Yet, for reasons of technical limitations, it is impossible to incorporate infinite openness into videogames—or, really, into any art form. Videogames, perhaps second only to the novel, can aspire to wholeness. Like the “loose, baggy monsters” of the 19th-century novel, they tend to inundate players with a surplus of objects and characters and narrative digressions. But this excess is not a worthy approximation of reality. In both novels and videogames alike, the desire for openness and freedom often spins out into aimlessness: the twisting and labyrinthine sentences of the encyclopedic modernist novel, on the one hand, or the “map game,” with its crippling abundance of things to do, on the other.3
The potency of Breath of the Wild lies in how it does not identify “openness” as a countermovement or formal solution to the challenges presented by calamity. Despite its title, the game is not about the Wild as a space beyond the logics of civilization and its discontents. It is less a suspension of loss and the restraints on freedom than a documentation of how play and invention might be marked by self-renunciation and limitation. This saturation of freedom with loss comes not from the inevitability of the game’s end but from the fact that everywhere you go in the game you encounter blighted landscapes and bereaved villages. And, what’s more, the game insists on the unevenness with which this distress is experienced.
In fact, Link’s autonomy in the game is the looking-glass version of Calamity Ganon’s boundless malice. In other words, it’s necessary to understand Link’s freedom within the game world alongside the calamity that follows the desire to control it. Both positions are structurally related to the status of Link and Ganon as “hero” and “villain,” respectively, which not only elevates them but enables them to do what other characters in the series are not able to do—namely, to assume a position of power relative to the narrative. The only difference is that Calamity Ganon assumes his role as an agent of chaos and annihilation without self-reflection or cause. Link, by contrast, awakens to a Hyrule that has been devastated by Ganon’s myopia. It is in this state—awake, aware, conscious—that Link and the player must learn to navigate not only freedom but also the responsibilities that bind us to this new world.

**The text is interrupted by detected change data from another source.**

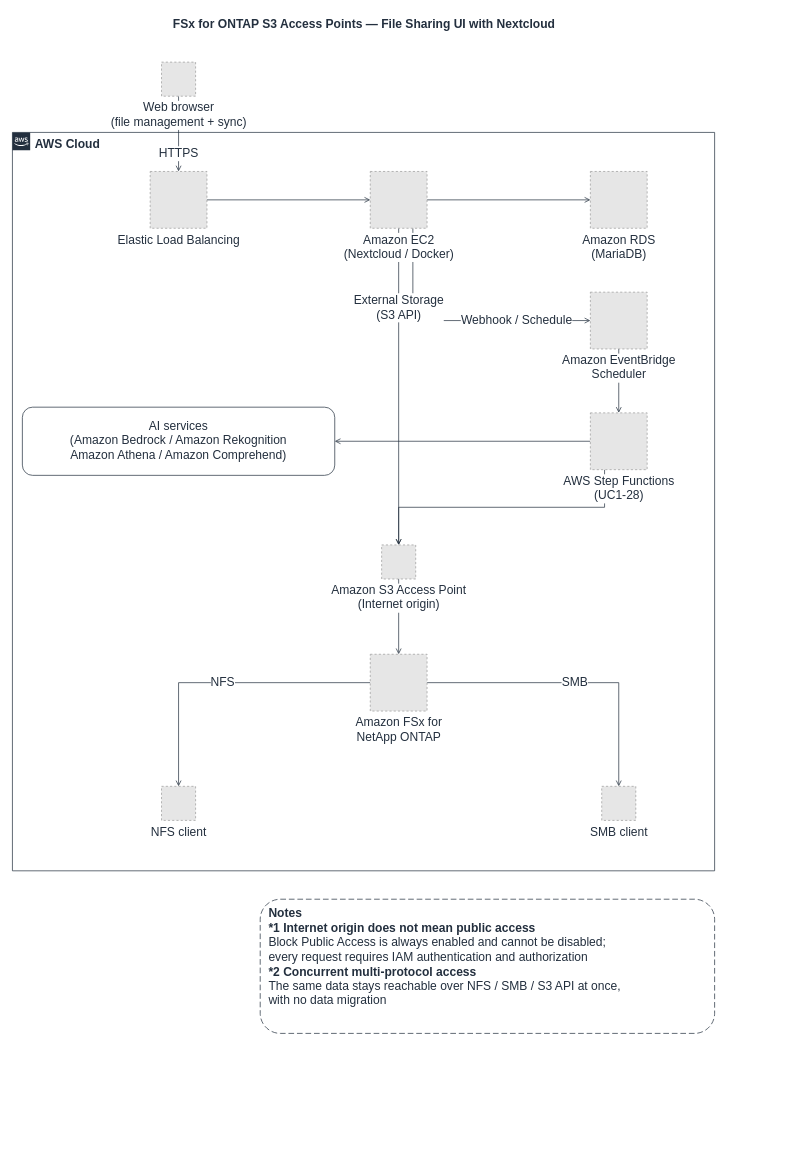
Earlier version of the draw.io diagram docs/diagrams/nextcloud-external-storage-en.drawio (Yoshiki0705/FSx-for-ONTAP-S3AccessPoints-Serverless-Patterns). Source tidied: cells renumbered, new cells numbered last; positions are measured from the earlier drawing's top-left corner, leaving out a move shared by most shapes. Both pictures are drawn from the tidied source at 71%, with x=0, y=0 at pixel (12, 12). Pictures stored in the file or linked from it are replaced by grey dashed boxes.
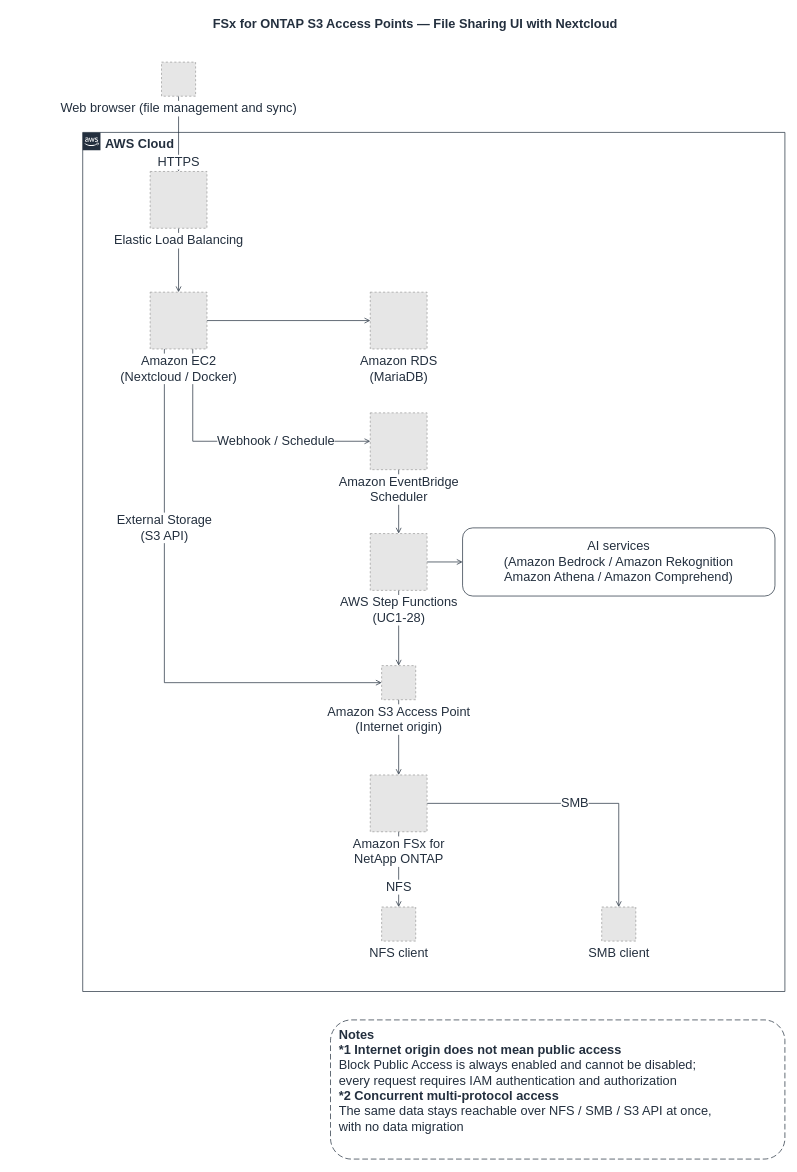
The same diagram, later.

The edit, as a diff of the source:
```diff
@@
-    <mxCell id="2" value="FSx for ONTAP S3 Access Points — File Sharing UI with Nextcloud" style="text;html=1;align=center;verticalAlign=middle;fontSize=17;fontStyle=1;fontColor=#232F3E;" parent="1" vertex="1">
-      <mxGeometry width="989" height="34" as="geometry" />
+    <mxCell id="2" value="FSx for ONTAP S3 Access Points — File Sharing UI with Nextcloud" style="text;html=1;align=center;verticalAlign=middle;fontSize=18;fontStyle=1;fontColor=#232F3E;" parent="1" vertex="1">
+      <mxGeometry x="46" width="1042" height="34" as="geometry" />
     </mxCell>
-    <mxCell id="3" value="AWS Cloud" style="gradientColor=none;html=1;whiteSpace=wrap;fontSize=17;fontStyle=1;shape=mxgraph.aws4.group;grIcon=mxgraph.aws4.group_aws_cloud_alt;strokeColor=#232F3E;fillColor=none;verticalAlign=top;align=left;spacingLeft=30;fontColor=#232F3E;dashed=0;" parent="1" vertex="1">
-      <mxGeometry y="169" width="989" height="1040" as="geometry" />
-    </mxCell>
-    <mxCell id="4" value="HTTPS" style="edgeStyle=orthogonalEdgeStyle;rounded=0;jettySize=auto;html=1;endArrow=open;endFill=0;strokeColor=#232F3E;strokeWidth=1;fontSize=17;fontColor=#232F3E;labelBackgroundColor=#ffffff;" parent="1" edge="1" source="15" target="17">
+    <mxCell id="4" value="HTTPS" style="edgeStyle=orthogonalEdgeStyle;rounded=0;jettySize=auto;html=1;endArrow=open;endFill=0;strokeColor=#232F3E;strokeWidth=1;fontSize=18;fontColor=#232F3E;labelBackgroundColor=#ffffff;" parent="1" edge="1" source="15" target="17">
       <mxGeometry relative="1" as="geometry">
-        <mxPoint y="28" as="offset" />
+        <mxPoint y="40" as="offset" />
       </mxGeometry>
     </mxCell>
-    <mxCell id="5" style="edgeStyle=orthogonalEdgeStyle;rounded=0;jettySize=auto;html=1;endArrow=open;endFill=0;strokeColor=#232F3E;strokeWidth=1;fontSize=17;fontColor=#232F3E;labelBackgroundColor=#ffffff;" parent="1" edge="1" source="17" target="18">
+    <mxCell id="5" style="edgeStyle=orthogonalEdgeStyle;rounded=0;jettySize=auto;html=1;endArrow=open;endFill=0;strokeColor=#232F3E;strokeWidth=1;fontSize=18;fontColor=#232F3E;labelBackgroundColor=#ffffff;" parent="1" edge="1" source="17" target="18">
       <mxGeometry relative="1" as="geometry" />
     </mxCell>
-    <mxCell id="6" style="edgeStyle=orthogonalEdgeStyle;rounded=0;jettySize=auto;html=1;endArrow=open;endFill=0;strokeColor=#232F3E;strokeWidth=1;fontSize=17;fontColor=#232F3E;labelBackgroundColor=#ffffff;" parent="1" edge="1" source="18" target="16">
+    <mxCell id="6" style="edgeStyle=orthogonalEdgeStyle;rounded=0;jettySize=auto;html=1;endArrow=open;endFill=0;strokeColor=#232F3E;strokeWidth=1;fontSize=18;fontColor=#232F3E;labelBackgroundColor=#ffffff;" parent="1" edge="1" source="18" target="16">
       <mxGeometry relative="1" as="geometry" />
     </mxCell>
-    <mxCell id="7" value="Webhook / Schedule" style="edgeStyle=orthogonalEdgeStyle;rounded=0;jettySize=auto;html=1;endArrow=open;endFill=0;strokeColor=#232F3E;strokeWidth=1;fontSize=17;fontColor=#232F3E;labelBackgroundColor=#ffffff;exitX=0.75;exitY=1;exitDx=0;exitDy=0;entryX=0;entryY=0.5;entryDx=0;entryDy=0;" parent="1" edge="1" source="18" target="19">
-      <mxGeometry x="0.45" relative="1" as="geometry" />
+    <mxCell id="7" value="Webhook / Schedule" style="edgeStyle=orthogonalEdgeStyle;rounded=0;jettySize=auto;html=1;endArrow=open;endFill=0;strokeColor=#232F3E;strokeWidth=1;fontSize=18;fontColor=#232F3E;labelBackgroundColor=#ffffff;exitX=0.75;exitY=1;exitDx=0;exitDy=0;entryX=0;entryY=0.5;entryDx=0;entryDy=0;" parent="1" edge="1" source="18" target="19">
+      <mxGeometry x="0.3" relative="1" as="geometry" />
     </mxCell>
-    <mxCell id="8" style="edgeStyle=orthogonalEdgeStyle;rounded=0;jettySize=auto;html=1;endArrow=open;endFill=0;strokeColor=#232F3E;strokeWidth=1;fontSize=17;fontColor=#232F3E;labelBackgroundColor=#ffffff;" parent="1" edge="1" source="19" target="21">
+    <mxCell id="8" style="edgeStyle=orthogonalEdgeStyle;rounded=0;jettySize=auto;html=1;endArrow=open;endFill=0;strokeColor=#232F3E;strokeWidth=1;fontSize=18;fontColor=#232F3E;labelBackgroundColor=#ffffff;" parent="1" edge="1" source="19" target="21">
       <mxGeometry relative="1" as="geometry" />
     </mxCell>
-    <mxCell id="9" style="edgeStyle=orthogonalEdgeStyle;rounded=0;jettySize=auto;html=1;endArrow=open;endFill=0;strokeColor=#232F3E;strokeWidth=1;fontSize=17;fontColor=#232F3E;labelBackgroundColor=#ffffff;" parent="1" edge="1" source="21" target="20">
+    <mxCell id="9" style="edgeStyle=orthogonalEdgeStyle;rounded=0;jettySize=auto;html=1;endArrow=open;endFill=0;strokeColor=#232F3E;strokeWidth=1;fontSize=18;fontColor=#232F3E;labelBackgroundColor=#ffffff;" parent="1" edge="1" source="21" target="20">
       <mxGeometry relative="1" as="geometry" />
     </mxCell>
-    <mxCell id="10" style="edgeStyle=orthogonalEdgeStyle;rounded=0;jettySize=auto;html=1;endArrow=open;endFill=0;strokeColor=#232F3E;strokeWidth=1;fontSize=17;fontColor=#232F3E;labelBackgroundColor=#ffffff;exitX=0.25;exitY=1;exitDx=0;exitDy=0;" parent="1" edge="1" source="21" target="22">
+    <mxCell id="10" style="edgeStyle=orthogonalEdgeStyle;rounded=0;jettySize=auto;html=1;endArrow=open;endFill=0;strokeColor=#232F3E;strokeWidth=1;fontSize=18;fontColor=#232F3E;labelBackgroundColor=#ffffff;" parent="1" edge="1" source="21" target="22">
       <mxGeometry relative="1" as="geometry" />
     </mxCell>
-    <mxCell id="11" value="External Storage&lt;br&gt;(S3 API)" style="edgeStyle=orthogonalEdgeStyle;rounded=0;jettySize=auto;html=1;endArrow=open;endFill=0;strokeColor=#232F3E;strokeWidth=1;fontSize=17;fontColor=#232F3E;labelBackgroundColor=#ffffff;" parent="1" edge="1" source="18" target="22">
-      <mxGeometry x="-0.5" relative="1" as="geometry" />
+    <mxCell id="11" value="External Storage&lt;br&gt;(S3 API)" style="edgeStyle=orthogonalEdgeStyle;rounded=0;jettySize=auto;html=1;endArrow=open;endFill=0;strokeColor=#232F3E;strokeWidth=1;fontSize=18;fontColor=#232F3E;labelBackgroundColor=#ffffff;exitX=0.25;exitY=1;exitDx=0;exitDy=0;entryX=0;entryY=0.5;entryDx=0;entryDy=0;" parent="1" edge="1" source="18" target="22">
+      <mxGeometry x="-0.35" relative="1" as="geometry" />
     </mxCell>
-    <mxCell id="12" style="edgeStyle=orthogonalEdgeStyle;rounded=0;jettySize=auto;html=1;endArrow=open;endFill=0;strokeColor=#232F3E;strokeWidth=1;fontSize=17;fontColor=#232F3E;labelBackgroundColor=#ffffff;" parent="1" edge="1" source="22" target="23">
+    <mxCell id="12" style="edgeStyle=orthogonalEdgeStyle;rounded=0;jettySize=auto;html=1;endArrow=open;endFill=0;strokeColor=#232F3E;strokeWidth=1;fontSize=18;fontColor=#232F3E;labelBackgroundColor=#ffffff;" parent="1" edge="1" source="22" target="23">
       <mxGeometry relative="1" as="geometry" />
     </mxCell>
-    <mxCell id="13" value="NFS" style="edgeStyle=orthogonalEdgeStyle;rounded=0;jettySize=auto;html=1;endArrow=open;endFill=0;strokeColor=#232F3E;strokeWidth=1;fontSize=17;fontColor=#232F3E;labelBackgroundColor=#ffffff;" parent="1" edge="1" source="23" target="24">
-      <mxGeometry relative="1" as="geometry" />
+    <mxCell id="13" value="NFS" style="edgeStyle=orthogonalEdgeStyle;rounded=0;jettySize=auto;html=1;endArrow=open;endFill=0;strokeColor=#232F3E;strokeWidth=1;fontSize=18;fontColor=#232F3E;labelBackgroundColor=#ffffff;" parent="1" edge="1" source="23" target="24">
+      <mxGeometry relative="1" as="geometry">
+        <mxPoint y="25" as="offset" />
+      </mxGeometry>
     </mxCell>
-    <mxCell id="14" value="SMB" style="edgeStyle=orthogonalEdgeStyle;rounded=0;jettySize=auto;html=1;endArrow=open;endFill=0;strokeColor=#232F3E;strokeWidth=1;fontSize=17;fontColor=#232F3E;labelBackgroundColor=#ffffff;" parent="1" edge="1" source="23" target="25">
+    <mxCell id="14" value="SMB" style="edgeStyle=orthogonalEdgeStyle;rounded=0;jettySize=auto;html=1;endArrow=open;endFill=0;strokeColor=#232F3E;strokeWidth=1;fontSize=18;fontColor=#232F3E;labelBackgroundColor=#ffffff;" parent="1" edge="1" source="23" target="25">
       <mxGeometry relative="1" as="geometry" />
     </mxCell>
+    <mxCell id="3" value="AWS Cloud" style="gradientColor=none;html=1;whiteSpace=wrap;fontSize=18;fontStyle=1;shape=mxgraph.aws4.group;grIcon=mxgraph.aws4.group_aws_cloud_alt;strokeColor=#232F3E;fillColor=none;verticalAlign=top;align=left;spacingLeft=30;fontColor=#232F3E;dashed=0;labelBackgroundColor=#FFFFFF;" parent="1" vertex="1">
+      <mxGeometry x="99" y="169" width="989" height="1210" as="geometry" />
+    </mxCell>
-    <mxCell id="15" value="Web browser&lt;br&gt;(file management + sync)" style="fillColor=#E6E6E6;strokeColor=#999999;dashed=1;html=1;verticalLabelPosition=bottom;verticalAlign=top;labelPosition=center;align=center;fontSize=17;fontColor=#232F3E;labelBackgroundColor=#FFFFFF;" parent="1" vertex="1">
+    <mxCell id="15" value="Web browser (file management and sync)" style="fillColor=#E6E6E6;strokeColor=#999999;dashed=1;html=1;verticalLabelPosition=bottom;verticalAlign=top;labelPosition=center;align=center;fontSize=18;fontColor=#232F3E;labelBackgroundColor=#FFFFFF;" parent="1" vertex="1">
       <mxGeometry x="210" y="70" width="48" height="48" as="geometry" />
     </mxCell>
-    <mxCell id="16" value="Amazon RDS&lt;br&gt;(MariaDB)" style="fillColor=#E6E6E6;strokeColor=#999999;dashed=1;html=1;verticalLabelPosition=bottom;verticalAlign=top;labelPosition=center;align=center;fontSize=17;fontColor=#232F3E;labelBackgroundColor=#FFFFFF;" parent="1" vertex="1">
-      <mxGeometry x="814" y="224" width="80" height="80" as="geometry" />
-    </mxCell>
-    <mxCell id="17" value="Elastic Load Balancing" style="fillColor=#E6E6E6;strokeColor=#999999;dashed=1;html=1;verticalLabelPosition=bottom;verticalAlign=top;labelPosition=center;align=center;fontSize=17;fontColor=#232F3E;labelBackgroundColor=#FFFFFF;" parent="1" vertex="1">
+    <mxCell id="17" value="Elastic Load Balancing" style="fillColor=#E6E6E6;strokeColor=#999999;dashed=1;html=1;verticalLabelPosition=bottom;verticalAlign=top;labelPosition=center;align=center;fontSize=18;fontColor=#232F3E;labelBackgroundColor=#FFFFFF;" parent="1" vertex="1">
       <mxGeometry x="194" y="224" width="80" height="80" as="geometry" />
     </mxCell>
-    <mxCell id="18" value="Amazon EC2&lt;br&gt;(Nextcloud / Docker)" style="fillColor=#E6E6E6;strokeColor=#999999;dashed=1;html=1;verticalLabelPosition=bottom;verticalAlign=top;labelPosition=center;align=center;fontSize=17;fontColor=#232F3E;labelBackgroundColor=#FFFFFF;" parent="1" vertex="1">
-      <mxGeometry x="504" y="224" width="80" height="80" as="geometry" />
+    <mxCell id="18" value="Amazon EC2&lt;br&gt;(Nextcloud / Docker)" style="fillColor=#E6E6E6;strokeColor=#999999;dashed=1;html=1;verticalLabelPosition=bottom;verticalAlign=top;labelPosition=center;align=center;fontSize=18;fontColor=#232F3E;labelBackgroundColor=#FFFFFF;" parent="1" vertex="1">
+      <mxGeometry x="194" y="394" width="80" height="80" as="geometry" />
     </mxCell>
+    <mxCell id="16" value="Amazon RDS&lt;br&gt;(MariaDB)" style="fillColor=#E6E6E6;strokeColor=#999999;dashed=1;html=1;verticalLabelPosition=bottom;verticalAlign=top;labelPosition=center;align=center;fontSize=18;fontColor=#232F3E;labelBackgroundColor=#FFFFFF;" parent="1" vertex="1">
+      <mxGeometry x="504" y="394" width="80" height="80" as="geometry" />
+    </mxCell>
-    <mxCell id="19" value="Amazon EventBridge&lt;br&gt;Scheduler" style="fillColor=#E6E6E6;strokeColor=#999999;dashed=1;html=1;verticalLabelPosition=bottom;verticalAlign=top;labelPosition=center;align=center;fontSize=17;fontColor=#232F3E;labelBackgroundColor=#FFFFFF;" parent="1" vertex="1">
-      <mxGeometry x="814" y="394" width="80" height="80" as="geometry" />
+    <mxCell id="19" value="Amazon EventBridge&lt;br&gt;Scheduler" style="fillColor=#E6E6E6;strokeColor=#999999;dashed=1;html=1;verticalLabelPosition=bottom;verticalAlign=top;labelPosition=center;align=center;fontSize=18;fontColor=#232F3E;labelBackgroundColor=#FFFFFF;" parent="1" vertex="1">
+      <mxGeometry x="504" y="564" width="80" height="80" as="geometry" />
     </mxCell>
+    <mxCell id="21" value="AWS Step Functions&lt;br&gt;(UC1-28)" style="fillColor=#E6E6E6;strokeColor=#999999;dashed=1;html=1;verticalLabelPosition=bottom;verticalAlign=top;labelPosition=center;align=center;fontSize=18;fontColor=#232F3E;labelBackgroundColor=#FFFFFF;" parent="1" vertex="1">
+      <mxGeometry x="504" y="734" width="80" height="80" as="geometry" />
+    </mxCell>
-    <mxCell id="20" value="AI services&lt;br&gt;(Amazon Bedrock / Amazon Rekognition&lt;br&gt;Amazon Athena / Amazon Comprehend)" style="rounded=1;whiteSpace=wrap;html=1;dashed=0;strokeColor=#232F3E;fillColor=#FFFFFF;align=center;verticalAlign=middle;fontSize=17;fontColor=#232F3E;" parent="1" vertex="1">
-      <mxGeometry x="14" y="556" width="440" height="96" as="geometry" />
+    <mxCell id="20" value="AI services&lt;br&gt;(Amazon Bedrock / Amazon Rekognition&lt;br&gt;Amazon Athena / Amazon Comprehend)" style="rounded=1;whiteSpace=wrap;html=1;dashed=0;strokeColor=#232F3E;fillColor=#FFFFFF;align=center;verticalAlign=middle;fontSize=18;fontColor=#232F3E;" parent="1" vertex="1">
+      <mxGeometry x="634" y="726" width="440" height="96" as="geometry" />
     </mxCell>
-    <mxCell id="21" value="AWS Step Functions&lt;br&gt;(UC1-28)" style="fillColor=#E6E6E6;strokeColor=#999999;dashed=1;html=1;verticalLabelPosition=bottom;verticalAlign=top;labelPosition=center;align=center;fontSize=17;fontColor=#232F3E;labelBackgroundColor=#FFFFFF;" parent="1" vertex="1">
-      <mxGeometry x="814" y="564" width="80" height="80" as="geometry" />
-    </mxCell>
-    <mxCell id="22" value="Amazon S3 Access Point&lt;br&gt;(Internet origin)" style="fillColor=#E6E6E6;strokeColor=#999999;dashed=1;html=1;verticalLabelPosition=bottom;verticalAlign=top;labelPosition=center;align=center;fontSize=17;fontColor=#232F3E;labelBackgroundColor=#FFFFFF;" parent="1" vertex="1">
-      <mxGeometry x="520" y="750" width="48" height="48" as="geometry" />
+    <mxCell id="22" value="Amazon S3 Access Point&lt;br&gt;(Internet origin)" style="fillColor=#E6E6E6;strokeColor=#999999;dashed=1;html=1;verticalLabelPosition=bottom;verticalAlign=top;labelPosition=center;align=center;fontSize=18;fontColor=#232F3E;labelBackgroundColor=#FFFFFF;" parent="1" vertex="1">
+      <mxGeometry x="520" y="920" width="48" height="48" as="geometry" />
     </mxCell>
-    <mxCell id="23" value="Amazon FSx for&lt;br&gt;NetApp ONTAP" style="fillColor=#E6E6E6;strokeColor=#999999;dashed=1;html=1;verticalLabelPosition=bottom;verticalAlign=top;labelPosition=center;align=center;fontSize=17;fontColor=#232F3E;labelBackgroundColor=#FFFFFF;" parent="1" vertex="1">
-      <mxGeometry x="504" y="904" width="80" height="80" as="geometry" />
+    <mxCell id="23" value="Amazon FSx for&lt;br&gt;NetApp ONTAP" style="fillColor=#E6E6E6;strokeColor=#999999;dashed=1;html=1;verticalLabelPosition=bottom;verticalAlign=top;labelPosition=center;align=center;fontSize=18;fontColor=#232F3E;labelBackgroundColor=#FFFFFF;" parent="1" vertex="1">
+      <mxGeometry x="504" y="1074" width="80" height="80" as="geometry" />
     </mxCell>
-    <mxCell id="24" value="NFS client" style="fillColor=#E6E6E6;strokeColor=#999999;dashed=1;html=1;verticalLabelPosition=bottom;verticalAlign=top;labelPosition=center;align=center;fontSize=17;fontColor=#232F3E;labelBackgroundColor=#FFFFFF;" parent="1" vertex="1">
-      <mxGeometry x="210" y="1090" width="48" height="48" as="geometry" />
+    <mxCell id="24" value="NFS client" style="fillColor=#E6E6E6;strokeColor=#999999;dashed=1;html=1;verticalLabelPosition=bottom;verticalAlign=top;labelPosition=center;align=center;fontSize=18;fontColor=#232F3E;labelBackgroundColor=#FFFFFF;" parent="1" vertex="1">
+      <mxGeometry x="520" y="1260" width="48" height="48" as="geometry" />
     </mxCell>
-    <mxCell id="25" value="SMB client" style="fillColor=#E6E6E6;strokeColor=#999999;dashed=1;html=1;verticalLabelPosition=bottom;verticalAlign=top;labelPosition=center;align=center;fontSize=17;fontColor=#232F3E;labelBackgroundColor=#FFFFFF;" parent="1" vertex="1">
-      <mxGeometry x="830" y="1090" width="48" height="48" as="geometry" />
+    <mxCell id="25" value="SMB client" style="fillColor=#E6E6E6;strokeColor=#999999;dashed=1;html=1;verticalLabelPosition=bottom;verticalAlign=top;labelPosition=center;align=center;fontSize=18;fontColor=#232F3E;labelBackgroundColor=#FFFFFF;" parent="1" vertex="1">
+      <mxGeometry x="830" y="1260" width="48" height="48" as="geometry" />
     </mxCell>
-    <mxCell id="26" value="&lt;b&gt;Notes&lt;/b&gt;&lt;br&gt;&lt;b&gt;*1 Internet origin does not mean public access&lt;/b&gt;&lt;br&gt;Block Public Access is always enabled and cannot be disabled;&lt;br&gt;every request requires IAM authentication and authorization&lt;br&gt;&lt;b&gt;*2 Concurrent multi-protocol access&lt;/b&gt;&lt;br&gt;The same data stays reachable over NFS / SMB / S3 API at once,&lt;br&gt;with no data migration" style="rounded=1;whiteSpace=wrap;html=1;dashed=1;dashPattern=8 4;strokeColor=#232F3E;fillColor=#FFFFFF;align=left;verticalAlign=top;spacingLeft=10;spacingTop=4;fontSize=17;fontColor=#232F3E;" parent="1" vertex="1">
-      <mxGeometry x="349" y="1249" width="640" height="189" as="geometry" />
+    <mxCell id="26" value="&lt;b&gt;Notes&lt;/b&gt;&lt;br&gt;&lt;b&gt;*1 Internet origin does not mean public access&lt;/b&gt;&lt;br&gt;Block Public Access is always enabled and cannot be disabled;&lt;br&gt;every request requires IAM authentication and authorization&lt;br&gt;&lt;b&gt;*2 Concurrent multi-protocol access&lt;/b&gt;&lt;br&gt;The same data stays reachable over NFS / SMB / S3 API at once,&lt;br&gt;with no data migration" style="rounded=1;whiteSpace=wrap;html=1;dashed=1;dashPattern=8 4;strokeColor=#232F3E;fillColor=#FFFFFF;align=left;verticalAlign=top;spacingLeft=10;spacingTop=4;fontSize=18;fontColor=#232F3E;" parent="1" vertex="1">
+      <mxGeometry x="448" y="1419" width="640" height="196" as="geometry" />
     </mxCell>
```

This article was commissioned by Ben Platt.
- Roger Ebert famously used gaming’s emphasis on “winning” and completing objectives to distinguish between art and videogames. See “Video Games Can Never Be Art,” Roger Ebert’s Journal, April 16, 2010. ↩
- Cut-scenes are noninteractive sequences that interrupt gameplay (sort of like a short movie), typically to provide plot exposition or background. ↩
- The main feature of gameplay in “map games,” a genre particular to the open-world form, is unlocking and filling in the map. Under the sign of discovery, such games lash the player to an endless hamster wheel of collecting and consuming. See Clayton Purdom, “Fighting Robot Dinosaurs in the Woke-as-Hell Post-apocalypse of Horizon: Zero Dawn,” A. V. Club, February 20, 2017. ↩